Spring and Summer ‘18 are getting ready to provide local operators and our BHS/H.Weiss customers with a great opportunity to expand their horizons.
What we’ve found over the years is that the fine art of outdoor dining has evolved into a mind set that with a little planning can become both highly profitable and create a signature for your restaurant or club. We have found that operators that execute successfully outside have built a recipe for success on three key ingredients: Beverage menu, food offering and proper staffing.
The most impactful approach that we are seeing with our BHS/H. Weiss customers is based on menus that stress local-local-local. It all starts with local beer and an atmosphere and a vibe that focuses on a local brew pub or beer garden.
The last decade has brought the emergence of world-class wines from our region. That local movement has morphed into a vast array of local spirits including malts, bourbon, whiskeys, vodkas (including a Vermont vodka made from milk!) We have been working with our customers to create local pairings of food with locally based wines, craft beers and cocktails.
We love the idea of small courses but you need to think it through to get the portion size right. Because if you are going to serve a smaller portion, you are going to need more staff. Make money on liquor, but tastings take more time per seating, so make it worth it…. offer suggestions of parings with each course.

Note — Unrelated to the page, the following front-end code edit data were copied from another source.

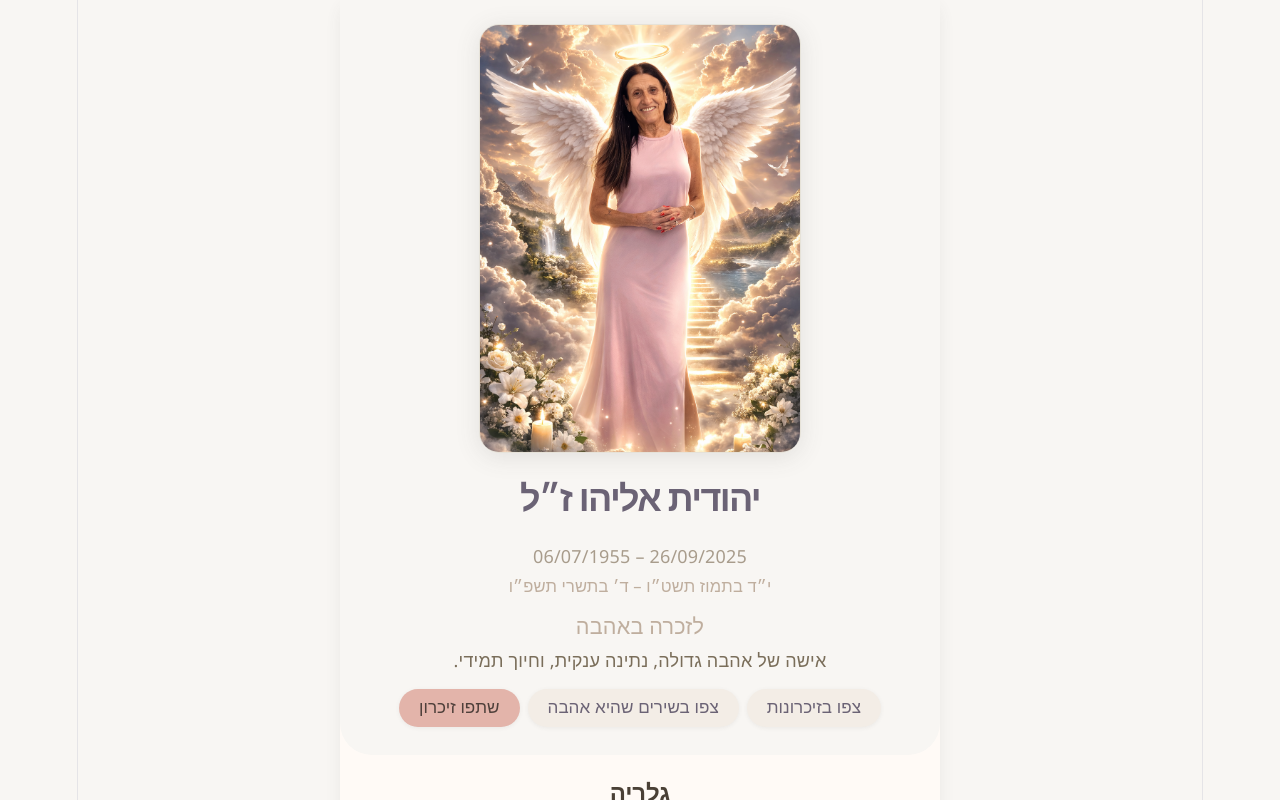
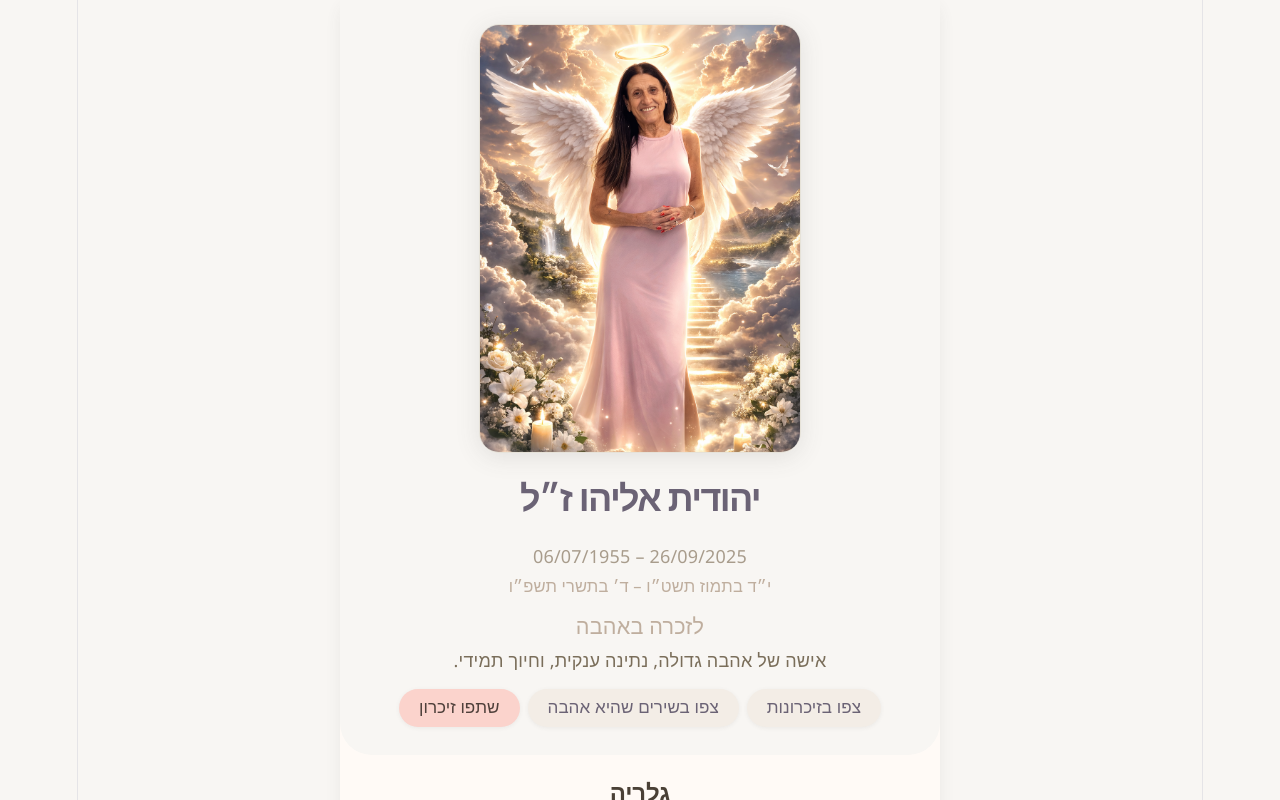
Before and after one commit to liordidi/yehudith-app, a React app in the folder frontend/: page / in a window 1280 px wide. Shown: the top 800 px of the page. Built offline with nearby package versions, Linux system fonts and the light colour scheme; no server answers; the database is empty; the HTML template or start-up script is replaced by a standard one.

Commit message:
feat: update hero CTA background color for improved aesthetics

```diff
--- a/frontend/src/App.css
+++ b/frontend/src/App.css
@@ -507,7 +507,7 @@ body {
   background: #e6e2d8;
 }
 .hero-cta-share {
-  background: #E3B4AA;
+  background: #fbd3cc;
   color: #4f403b;
 }
 .hero-cta-share:hover {
```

A key to setting the right tone for these new outdoor menus is finding the right look and feel for your tabletop. Our suggestion is an organic and handmade look where each plate is slightly different. Think in terms of earth tones that blend and complement food. It’s time to move away from the big flat plates of the past. They always reminded me of “pallets” for the food. We are trying to help our restaurants, clubs and catering customers think of tabletop as the base to build on.
We like the advantages from both an aesthetic and P&L standpoint that an operator gets with a smaller plate. They are in most cases less expensive but most importantly allow for smaller tables. That leaves room for more tables and a lighter feel in the room. Smaller plates also tend to break less keeping expenses down.
We have also seen a move towards a dressier look with satin finished flatware and even black and gold tones.
The operator gets an earthier look but they require better handling. In many cases they cannot be used with cold dishwasher and chemical detergents so you need to think before purchasing.
We are also involved everyday in working with our clients to select the appropriate glassware for their operation. The biggest movement in glass seems to be using interesting rocks or beverage glasses and simple glasses for the rest. We are seeing either cut or pressed glass with a heavy retro emphasis to create a classy look. We are also able to help our clients save money by selecting one great wine glass and thus breaking one of the cardinal rules of The Real Housewives of Beverly Hills who demand different glasses for everything. So why not keep it simple with a 10 oz. glass, a 14 oz. glass for on the rocks and even tall drinks and then a simple glass for water.
We have also noticed that as craft beer has gone from fad to mainstream that the approach to beer glasses has changed. We suggest a simple approach with one set of glasses for light colored beers and another for dark. It also might make sense to talk to your beer distributor and see what’s available for free but make sure it doesn’t compromise the look of your brand that you’ve worked so hard to create.
We are looking forward to a great Spring/Summer ‘18 season. Let us know how we can help.